One of my clients may be subject to a creditor action to obtain an equitable homestead lien for amounts of money obtained by civil fraud. The client wants to know whether a creditor with an equitable lien on a homestead property may force the sale of the property, or whether the equitable lien is passive so that the creditor may enforce the lien only when the debtor obtains money from the refinance or sale of the homestead. I’ve heard many attorneys express the opinion that an equitable lien on a homestead is a passive lien that cannot be foreclosed to force the sale of the property.
There are few legal decisions about the consequences of an equitable lien on a Florida homestead. The most recent decision I found states that a judgment creditor may foreclose an equitable lien on a Florida homestead. The case involved, not a fraudulent conversion, but a vendor’s lien given in equity to someone who provided money for the homeowner to refinance a mortgage. The court’s discussion about foreclosure applied to equitable liens in general. I see an equitable lien in the asset protection context as a court’s remedy to put the debtor in the status of a consensual mortgagor when the debtor acquires funds from a third party by fraud.
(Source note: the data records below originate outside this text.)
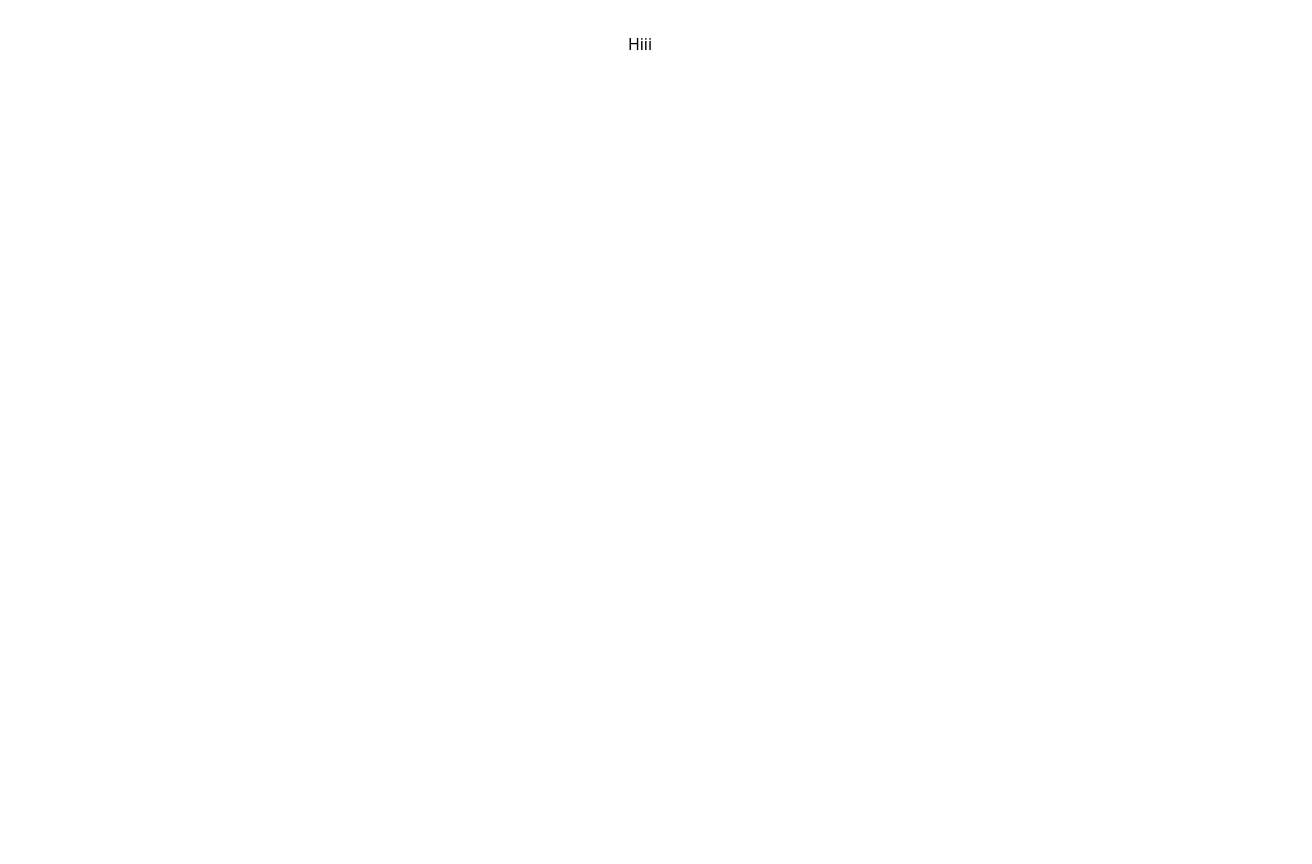
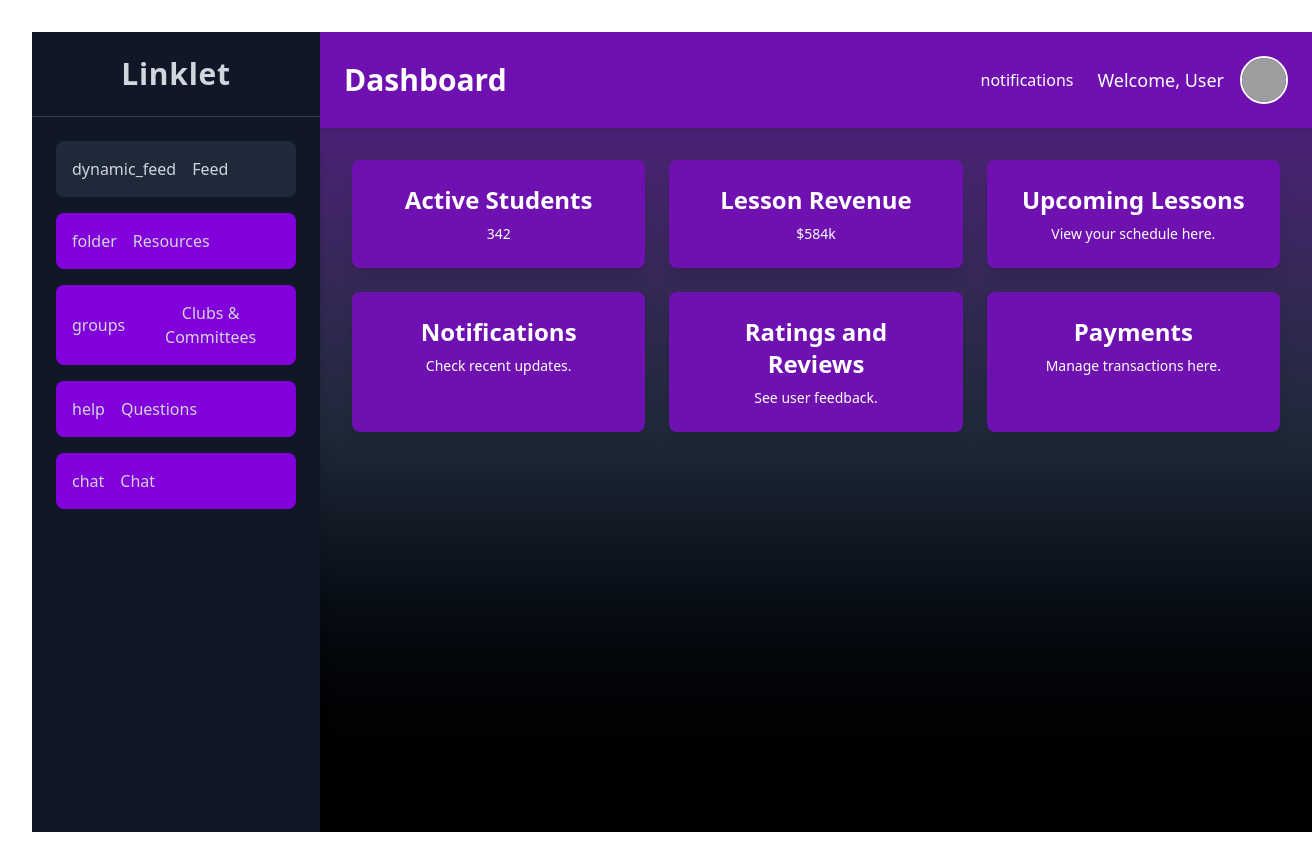
Before and after one commit to Tanish-237/linklet, a React (Vite) app in the folder frontend/: page / in a window 1280 px wide. Shown: the whole page, 1312 px wide, since content can reach past the window. Before the commit the page ends 800 px from the top, so only its background shows below. Built offline with nearby package versions, Linux system fonts and the light colour scheme; grey boxes are pictures that could not be loaded.

Commit message:
Add Dashboard

```diff
--- a/frontend/src/App.jsx
+++ b/frontend/src/App.jsx
@@ -1,16 +1,13 @@
 import { useState } from 'react'
 import './App.css'
 import SimonSays from './games/SimonSays'
-
-
+import './App.css';
+import Dashboard from './dashboard';
 
 function App() {
-
   return (
-    <>
-     <h1>Hiii</h1>
-    </>
-  )
+    <Dashboard />
+  );
 }
 
 export default App
--- /dev/null
+++ b/frontend/src/dashboard.jsx
@@ -0,0 +1,133 @@
+import React, { useState } from "react";
+
+export default function Dashboard() {
+  const [dropdownOpen, setDropdownOpen] = useState(false);
+  const [notificationOpen, setNotificationOpen] = useState(false);
+
+  return (
+    <div className="flex min-h-screen w-screen bg-gradient-to-b from-purple-900 via-gray-800 to-black text-white overflow-hidden">
+      {/* Sidebar */}
+      <aside className="w-72 bg-gray-900 text-gray-300 flex flex-col shadow-lg">
+        <div className="p-6 text-3xl font-extrabold tracking-wide border-b border-gray-700">
+          Linklet
+        </div>
+        <nav className="flex-1 overflow-y-auto">
+          <ul className="space-y-4 p-6">
+            <li className="flex items-center space-x-4 p-4 bg-gray-800 rounded-lg hover:bg-gray-700 transition">
+              <span className="material-icons">dynamic_feed</span>
+              <span>Feed</span>
+            </li>
+            <li className="flex items-center space-x-4 p-4 bg-purple-700 bg-opacity-40 rounded-lg hover:bg-purple-600 transition">
+              <span className="material-icons">folder</span>
+              <span>Resources</span>
+            </li>
+            <li className="flex items-center space-x-4 p-4 bg-purple-700 bg-opacity-40 rounded-lg hover:bg-purple-600 transition">
+              <span className="material-icons">groups</span>
+              <span>Clubs & Committees</span>
+            </li>
+            <li className="flex items-center space-x-4 p-4 bg-purple-700 bg-opacity-40 rounded-lg hover:bg-purple-600 transition">
+              <span className="material-icons">help</span>
+              <span>Questions</span>
+            </li>
+            <li className="flex items-center space-x-4 p-4 bg-purple-700 bg-opacity-40 rounded-lg hover:bg-purple-600 transition">
+              <span className="material-icons">chat</span>
+              <span>Chat</span>
+            </li>
+          </ul>
+        </nav>
+      </aside>
+
+      {/* Main Content */}
+      <div className="flex-1 flex flex-col">
+        {/* Header */}
+        <header className="bg-purple-800 bg-opacity-30 backdrop-blur-md shadow-md p-6 flex justify-between items-center">
+          <h1 className="text-3xl font-bold">Dashboard</h1>
+          <div className="flex items-center space-x-6">
+            {/* Notification Dropdown */}
+            <div className="relative">
+              <div
+                className="flex items-center space-x-2 cursor-pointer"
+                onClick={() => setNotificationOpen(!notificationOpen)}
+              >
+                <span className="material-icons">notifications</span>
+              </div>
+              {notificationOpen && (
+                <div className="absolute right-0 mt-2 w-64 bg-gray-900 bg-opacity-80 rounded-lg shadow-lg">
+                  <ul className="py-2">
+                    <li className="px-4 py-2 hover:bg-gray-700 cursor-pointer">
+                      New message from John
+                    </li>
+                    <li className="px-4 py-2 hover:bg-gray-700 cursor-pointer">
+                      Assignment deadline approaching
+                    </li>
+                    <li className="px-4 py-2 hover:bg-gray-700 cursor-pointer">
+                      System update scheduled
+                    </li>
+                  </ul>
+                </div>
+              )}
+            </div>
+
+            {/* Avatar Dropdown */}
+            <div className="relative">
+              <div
+                className="flex items-center space-x-4 cursor-pointer"
+                onClick={() => setDropdownOpen(!dropdownOpen)}
+              >
+                <span className="text-lg">Welcome, User</span>
+                <img
+                  src="https://cdn-icons-png.flaticon.com/512/1326/1326382.png"
+                  alt="Avatar"
+                  className="w-12 h-12 rounded-full border-2 border-white"
+                />
+              </div>
+              {dropdownOpen && (
+                <div className="absolute right-0 mt-2 w-48 bg-gray-900 bg-opacity-80 rounded-lg shadow-lg">
+                  <ul className="py-2">
+                    <li className="px-4 py-2 hover:bg-gray-700 cursor-pointer">
+                      Profile
+                    </li>
+                    <li className="px-4 py-2 hover:bg-gray-700 cursor-pointer">
+                      Logout
+                    </li>
+                  </ul>
+                </div>
+              )}
+            </div>
+          </div>
+        </header>
+
+        {/* Main Content Area */}
+        <main className="p-8 flex-1 overflow-hidden">
+          <div className="grid grid-cols-1 md:grid-cols-2 lg:grid-cols-3 gap-6">
+            {/* Cards */}
+            <div className="bg-purple-800 bg-opacity-40 backdrop-blur-md rounded-lg shadow-lg p-6 hover:scale-105 transform transition">
+              <h2 className="text-2xl font-bold mb-2">Active Students</h2>
+              <p className="text-sm">342</p>
+            </div>
+            <div className="bg-purple-800 bg-opacity-40 backdrop-blur-md rounded-lg shadow-lg p-6 hover:scale-105 transform transition">
+              <h2 className="text-2xl font-bold mb-2">Lesson Revenue</h2>
+              <p className="text-sm">$584k</p>
+            </div>
+            <div className="bg-purple-800 bg-opacity-40 backdrop-blur-md rounded-lg shadow-lg p-6 hover:scale-105 transform transition">
+              <h2 className="text-2xl font-bold mb-2">Upcoming Lessons</h2>
+              <p className="text-sm">View your schedule here.</p>
+            </div>
+            <div className="bg-purple-800 bg-opacity-40 backdrop-blur-md rounded-lg shadow-lg p-6 hover:scale-105 transform transition">
+              <h2 className="text-2xl font-bold mb-2">Notifications</h2>
+              <p className="text-sm">Check recent updates.</p>
+            </div>
+            <div className="bg-purple-800 bg-opacity-40 backdrop-blur-md rounded-lg shadow-lg p-6 hover:scale-105 transform transition">
+              <h2 className="text-2xl font-bold mb-2">Ratings and Reviews</h2>
+              <p className="text-sm">See user feedback.</p>
+            </div>
+            <div className="bg-purple-800 bg-opacity-40 backdrop-blur-md rounded-lg shadow-lg p-6 hover:scale-105 transform transition">
+              <h2 className="text-2xl font-bold mb-2">Payments</h2>
+              <p className="text-sm">Manage transactions here.</p>
+            </div>
+          </div>
+        </main>
+      </div>
+    </div>
+  );
+}
```
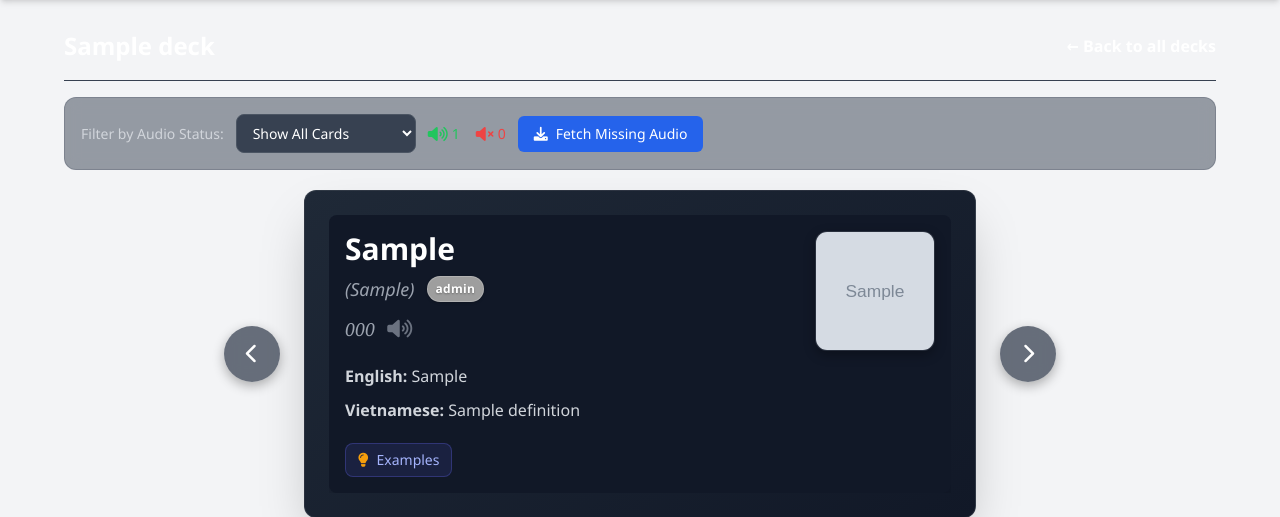
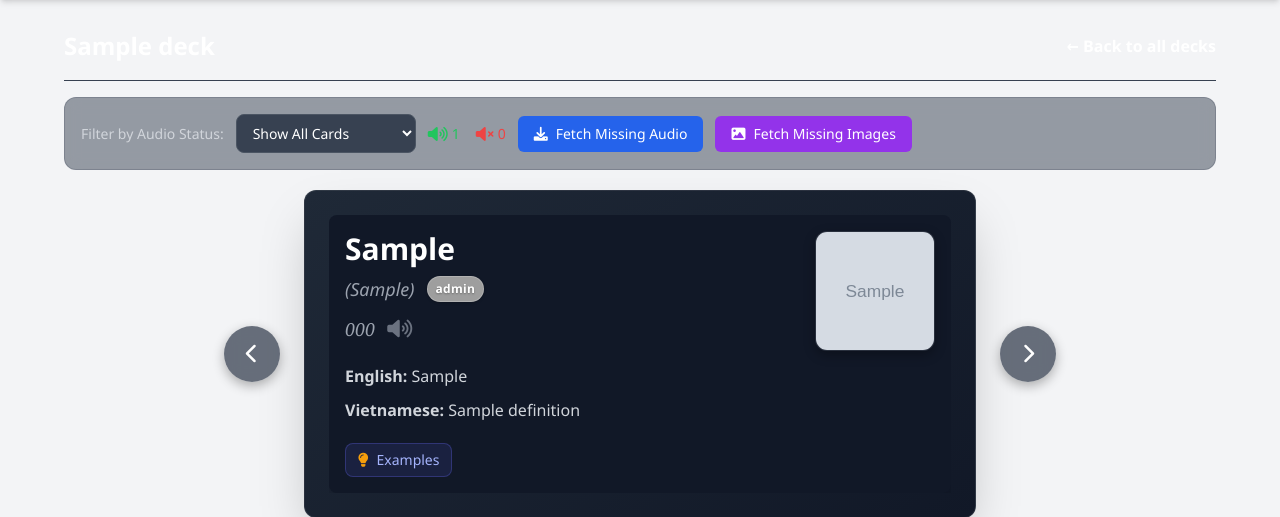
Before and after one commit to nam27062002/learn-vocabulary, a Django app: page /decks/1/ in a window 1280 px wide. Shown: the part 64-581 px from the top of the page. Run offline with Django 5.2, Linux system fonts and the light colour scheme; a user stored in the database is signed in; tables that the repository leaves empty hold one stand-in row (values such as "Sample post"); grey boxes marked "Sample" are stand-in pictures; some libraries are stand-ins or nearby versions.

Commit message:
feat: add Fetch Missing Images button to deck detail

```diff
--- a/vocabulary/templates/vocabulary/deck_detail.html
+++ b/vocabulary/templates/vocabulary/deck_detail.html
@@ -136,6 +136,15 @@
     >
       <i class="fas fa-download"></i>
       {{ manual_texts.fetch_missing_audio }}
+    </button>
+
+    <!-- Fetch Missing Images Button -->
+    <button
+      id="fetch-missing-images-btn"
+      class="bg-purple-600 hover:bg-purple-700 text-white px-4 py-2 rounded-md text-sm font-medium transition-colors duration-200 flex items-center gap-2"
+    >
+      <i class="fas fa-image"></i>
+      Fetch Missing Images
     </button>
   </div>
 
```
The fraud victim is given status of the mortgagee in do equity.
Keep in mind that the creditor may recover from the forced sale of the homestead only the money invested that is traceable to the debtor’s fraud or egregious actions.